**TRY IT:**
The word "steer" may appear in the records below. Report how many lines contain it, and write nothing besides the number.

**GIVEN DATA:**
▼

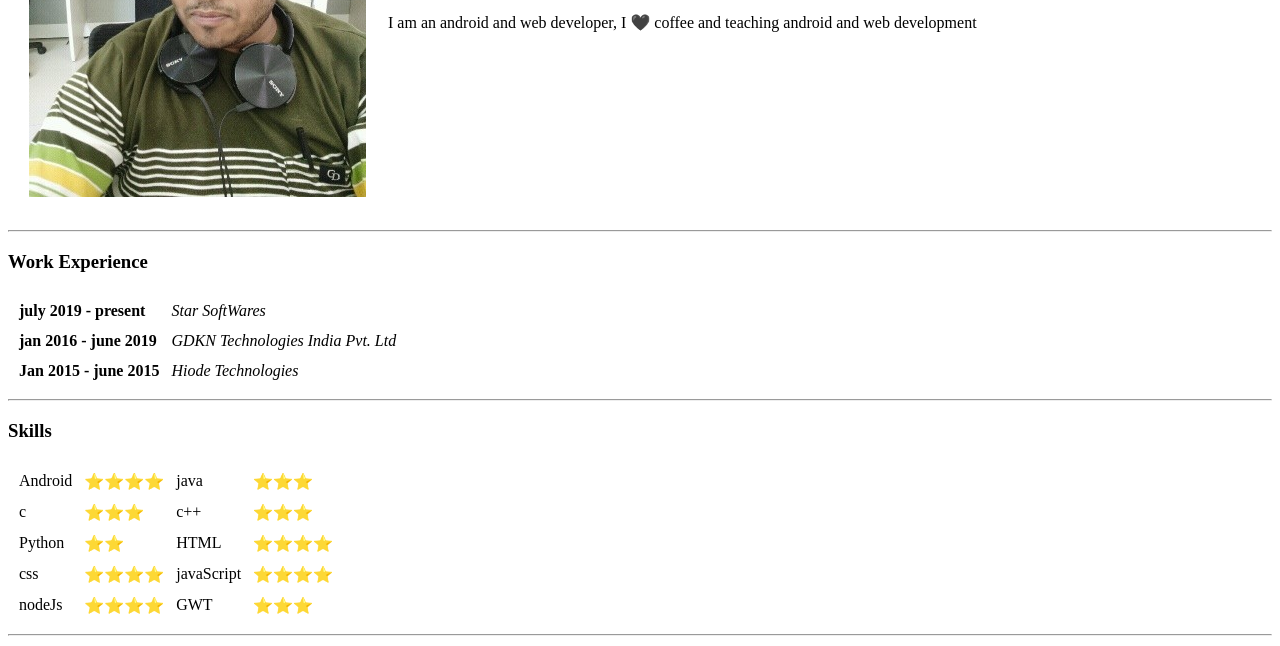
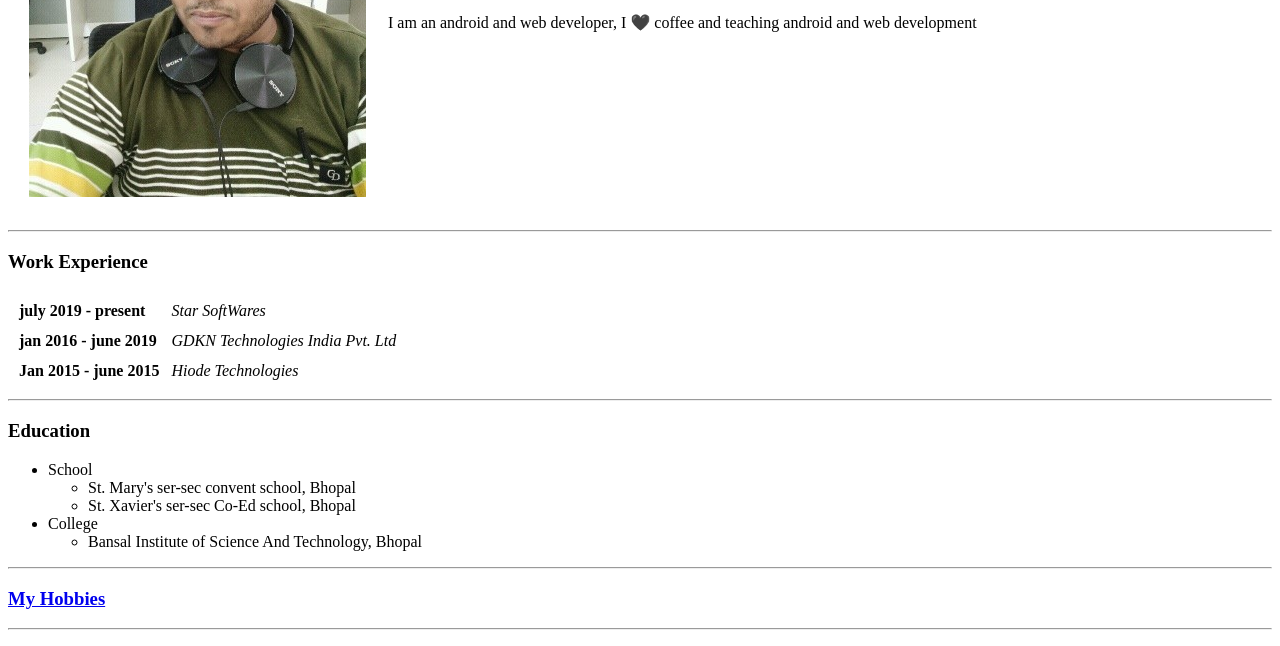
Before and after one commit to sabuthom/cv, a plain HTML site: page index.html in a window 1280 px wide. Shown: the part 282-928 px from the top of the page. Drawn offline with Linux system fonts and the light colour scheme.

Commit message:
Add files via upload

```diff
--- a/index.html
+++ b/index.html
@@ -54,105 +54,6 @@
     </tr>
 
   </table>
-
-  <hr>
-  <!-- skills here -->
-    <h3>Skills</h3>
-    <table cellspacing = "10px">
-      <!-- android,java,c,c++,python,html css, javaScript, node-js -->
-      <tr>
-        <td>
-          <!-- android -->
-          Android
-        </td>
-        <td>
-          <!-- skills in 5 stars -->
-          ⭐️⭐️⭐️⭐️
-        </td>
-        <td>
-          <!-- java -->
-          java
-        </td>
-        <td>
-          <!-- skills in 5 stars -->
-          ⭐️⭐️⭐️
-        </td>
-      </tr>
-      <tr>
-        <td>
-          <!-- c -->
-          c
-        </td>
-        <td>
-          <!-- skills in 5 stars -->
-          ⭐️⭐️⭐️
-        </td>
-        <td>
-          <!-- c++ -->
-          c++
-        </td>
-        <td>
-          <!-- skills in 5 stars -->
-          ⭐️⭐️⭐️
-        </td>
-      </tr>
-      <tr>
-        <td>
-          <!-- python -->
-          Python
-        </td>
-        <td>
-          <!-- skills in 5 stars -->
-          ⭐️⭐️
-        </td>
-        <td>
-          <!-- html -->
-          HTML
-        </td>
-        <td>
-          <!-- skills in 5 stars -->
-          ⭐️⭐️⭐️⭐️
-        </td>
-      </tr>
-      <tr>
-        <td>
-          <!-- css -->
-          css
-        </td>
-        <td>
-          <!-- skills in 5 stars -->
-          ⭐️⭐️⭐️⭐️
-        </td>
-        <td>
-          <!-- javaScript -->
-          javaScript
-        </td>
-        <td>
-          <!-- skills in 5 stars -->
-          ⭐️⭐️⭐️⭐️
-        </td>
-      </tr>
-      <tr>
-        <td>
-          <!-- node-JS -->
-          nodeJs
-        </td>
-        <td>
-          <!-- skills in 5 stars -->
-          ⭐️⭐️⭐️⭐️
-        </td>
-        <td>
-          <!-- GWT -->
-          GWT
-        </td>
-        <td>
-          <!-- skills in 5 stars -->
-          ⭐️⭐️⭐️
-        </td>
-
-      </tr>
-
-    </table>
   <hr>
   <h3>Education</h3>
   <ul>
```
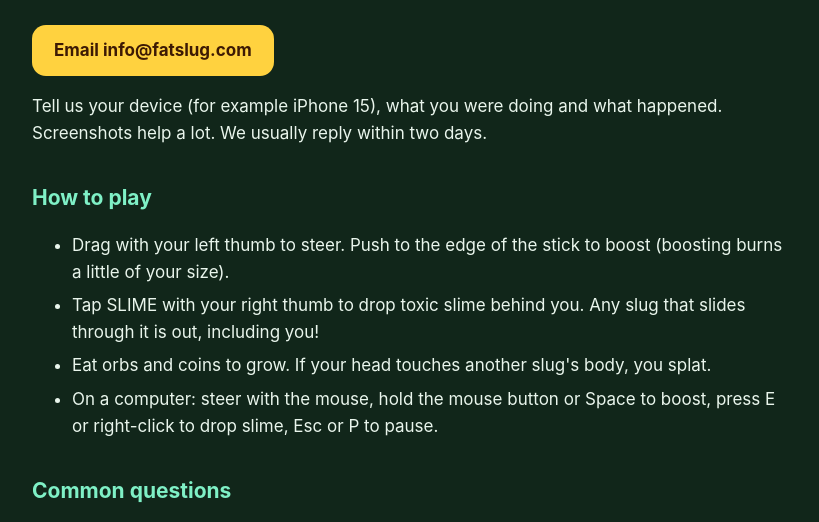
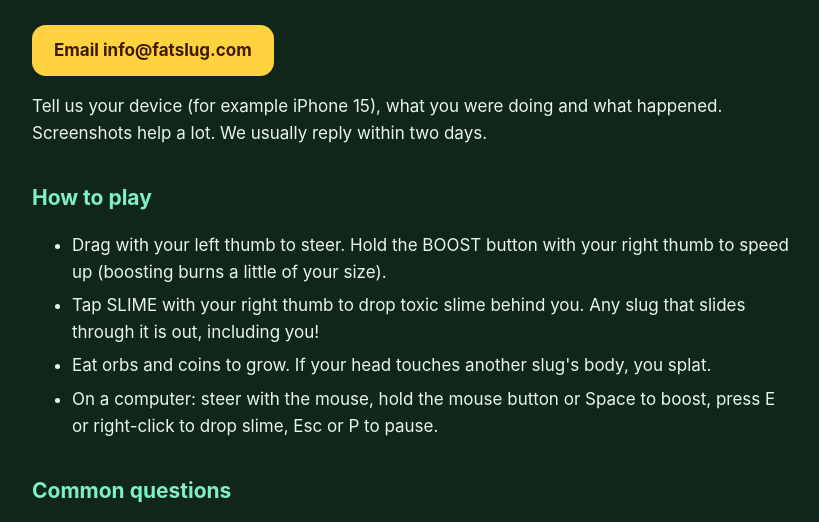
Before and after one commit to ATRUFRANO91/fatslug-web, a plain HTML site: page support.html in a window 1280 px wide. Shown: the part 203-725 px from the top of the page, without its empty margins (228-1047 px from the left). Drawn offline with Linux system fonts and the light colour scheme.

Commit message:
Support: boost only with the BOOST button
Co-Authored-By: Claude Opus 5.5 <noreply@anthropic.com>
Claude-Session: https://claude.ai/code/session_01NbRR8iKWMionHEGwHd7SiN

```diff
--- a/support.html
+++ b/support.html
@@ -29,7 +29,7 @@
 
   <h2>How to play</h2>
   <ul>
-    <li>Drag with your left thumb to steer. Push to the edge of the stick to boost (boosting burns a little of your size).</li>
+    <li>Drag with your left thumb to steer. Hold the BOOST button with your right thumb to speed up (boosting burns a little of your size).</li>
     <li>Tap SLIME with your right thumb to drop toxic slime behind you. Any slug that slides through it is out, including you!</li>
     <li>Eat orbs and coins to grow. If your head touches another slug's body, you splat.</li>
     <li>On a computer: steer with the mouse, hold the mouse button or Space to boost, press E or right-click to drop slime, Esc or P to pause.</li>
```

▲

**PROBLEM SOLUTION:**
3